St. Louis Casino brought this action alleging breach of contract (Count I), fraud (Count II), violation of the Illinois Consumer Fraud and Deceptive Practices Act (Consumer Fraud Act) (Count III), violation of section 10(b) of the Securities and Exchange Act (SEA) and implementing rule 10b-5 (Count IV), and unjust enrichment (Count V). Casino Queen moved to dismiss Counts II, III, IV.
When reviewing a Rule 12(b)(6) motion to dismiss, the Court accepts all allegations as true and draws all reasonable inferences in favor of the plaintiff. Brown v. Budz, 398 F.3d 904, 908 (7th Cir. 2005); Holman v. Indiana, 211 F.3d 399, 402 (7th Cir. 2000). The Court should not grant a motion to dismiss unless it appears beyond doubt that the plaintiff cannot prove his claim under any set of facts consistent with the complaint. Brown, 398 F.3d at 908-09; Holman, 211 F.3d at 405. "[I]f it is possible to hypothesize a set of facts, consistent with the complaint, that would entitle the plaintiff to relief, dismissal under Rule 12(b)(6) is inappropriate." Brown, 398 F.3d at 909 (internal quotations omitted); see Kolupa v. Roselle Park Dist., 438 F.3d 713, 715 (7th Cir. 2006).
Generally, courts will not grant a motion to dismiss merely because the complaint is vague or lacking in detail so long as it pleads "the bare minimum facts necessary to put the defendant on notice of the claim so that he can file an answer." Higgs v. Carver, 286 F.3d 437, 439 (7th Cir. 2002); see Kolupa, 438 F.3d at 714-15; Brown, 398 F.3d at 908. There is an exception to this general rule, however, regarding allegations of fraud. "In all averments of fraud or mistake, the circumstances constituting fraud or mistake shall be stated with particularity. Malice, intent, knowledge, and other condition of mind of a person may be averred generally." Fed. R. Civ. Pro. 9(b). The "circumstances constituting fraud" must include the "who, what, when, where and how: the first paragraph of any newspaper story." DiLeo v. Ernst & Young, 901 F.2d 624, 627 (7th Cir. 1990).

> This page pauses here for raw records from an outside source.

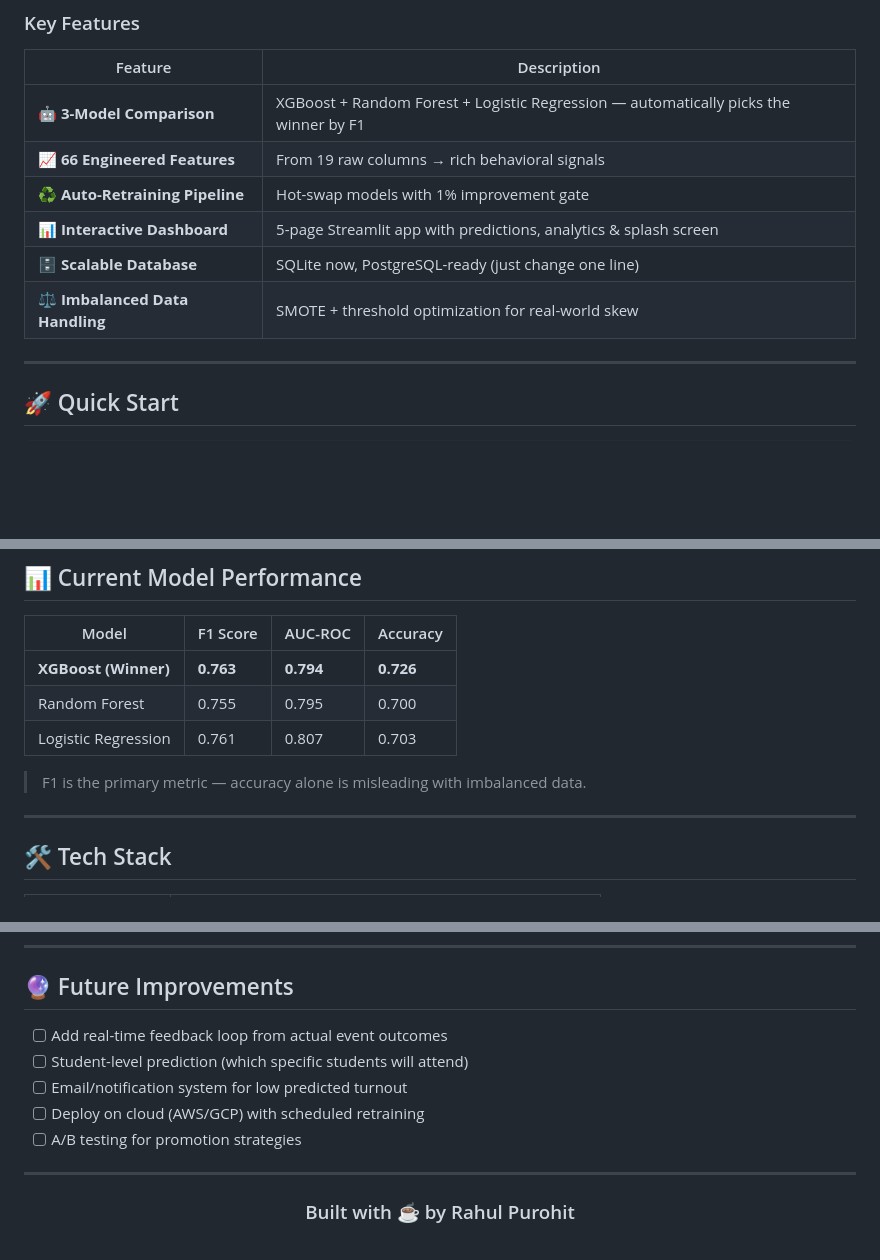
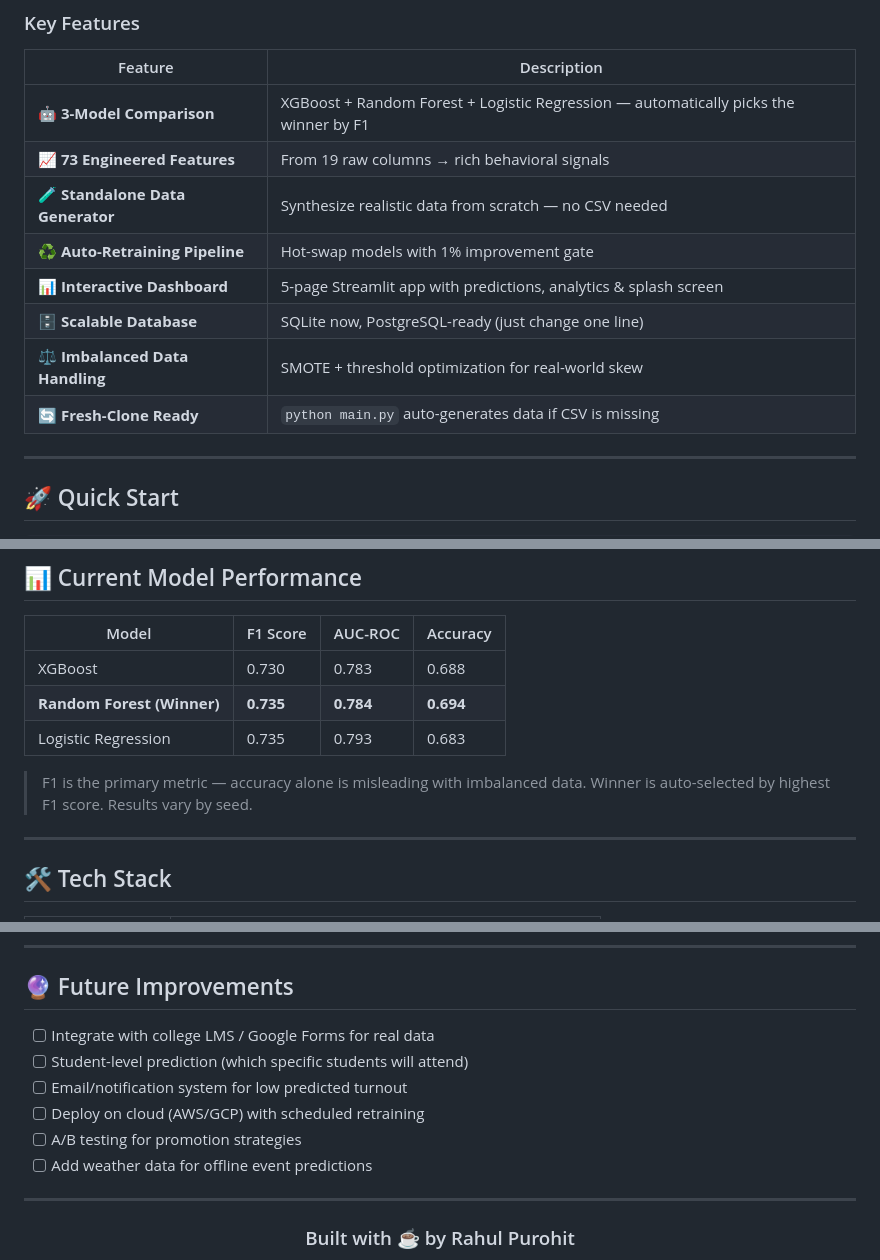
Before and after one commit to hypertonny/FutureWorkshop-Attendance-Prediction-System, a Markdown page: README.md, 3 parts joined by grey strips. Rendered like a GitHub page; blank space fills up the shorter version.

```diff
--- a/README.md
+++ b/README.md
@@ -41,11 +41,13 @@ A machine learning pipeline that analyzes **historical attendance patterns** acr
 | Feature | Description |
 |---------|-------------|
 | 🤖 **3-Model Comparison** | XGBoost + Random Forest + Logistic Regression — automatically picks the winner by F1 |
-| 📈 **66 Engineered Features** | From 19 raw columns → rich behavioral signals |
+| 📈 **73 Engineered Features** | From 19 raw columns → rich behavioral signals |
+| 🧪 **Standalone Data Generator** | Synthesize realistic data from scratch — no CSV needed |
 | ♻️ **Auto-Retraining Pipeline** | Hot-swap models with 1% improvement gate |
 | 📊 **Interactive Dashboard** | 5-page Streamlit app with predictions, analytics & splash screen |
 | 🗄️ **Scalable Database** | SQLite now, PostgreSQL-ready (just change one line) |
 | ⚖️ **Imbalanced Data Handling** | SMOTE + threshold optimization for real-world skew |
+| 🔄 **Fresh-Clone Ready** | `python main.py` auto-generates data if CSV is missing |
 
 ---
 
@@ -185,11 +202,12 @@ The pipeline only promotes a new model if it beats the current one by **≥ 1% F
 
 | Model | F1 Score | AUC-ROC | Accuracy |
 |-------|----------|---------|----------|
-| **XGBoost (Winner)** | **0.763** | **0.794** | **0.726** |
-| Random Forest | 0.755 | 0.795 | 0.700 |
-| Logistic Regression | 0.761 | 0.807 | 0.703 |
+| XGBoost | 0.730 | 0.783 | 0.688 |
+| **Random Forest (Winner)** | **0.735** | **0.784** | **0.694** |
+| Logistic Regression | 0.735 | 0.793 | 0.683 |
 
 > F1 is the primary metric — accuracy alone is misleading with imbalanced data.
+> Winner is auto-selected by highest F1 score. Results vary by seed.
 
 ---
 
@@ -209,11 +227,12 @@ The pipeline only promotes a new model if it beats the current one by **≥ 1% F
 
 ## 🔮 Future Improvements
 
-- [ ] Add real-time feedback loop from actual event outcomes
+- [ ] Integrate with college LMS / Google Forms for real data
 - [ ] Student-level prediction (which specific students will attend)
 - [ ] Email/notification system for low predicted turnout
 - [ ] Deploy on cloud (AWS/GCP) with scheduled retraining
 - [ ] A/B testing for promotion strategies
+- [ ] Add weather data for offline event predictions
 
 ---
 
```
Also changed, not shown: other parts of README.md (+28 -13 lines).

St. Louis Casino has stated the circumstances of the alleged fraud with sufficient particularity. The complaint alleges that, during the period of time covered by the Agreement, Casino Queen falsely certified that it had no knowledge of any events or actions by its directors which might put its gaming licence and permits in peril, and that it had no reason to believe that governmental approval of the transaction might be materially delayed. St. Louis Casino alleges that the Board's investigations into Gerard Kenny were known to Casino Queen and that Casino Queen knew that the investigations could reasonably be expected to delay the ability of St. Louis Casino to obtain the necessary licenses and governmental approval of the transaction. St. Louis Casino alleges that by making such false certifications, Casino Queen induced them to believe that the transaction could proceed ...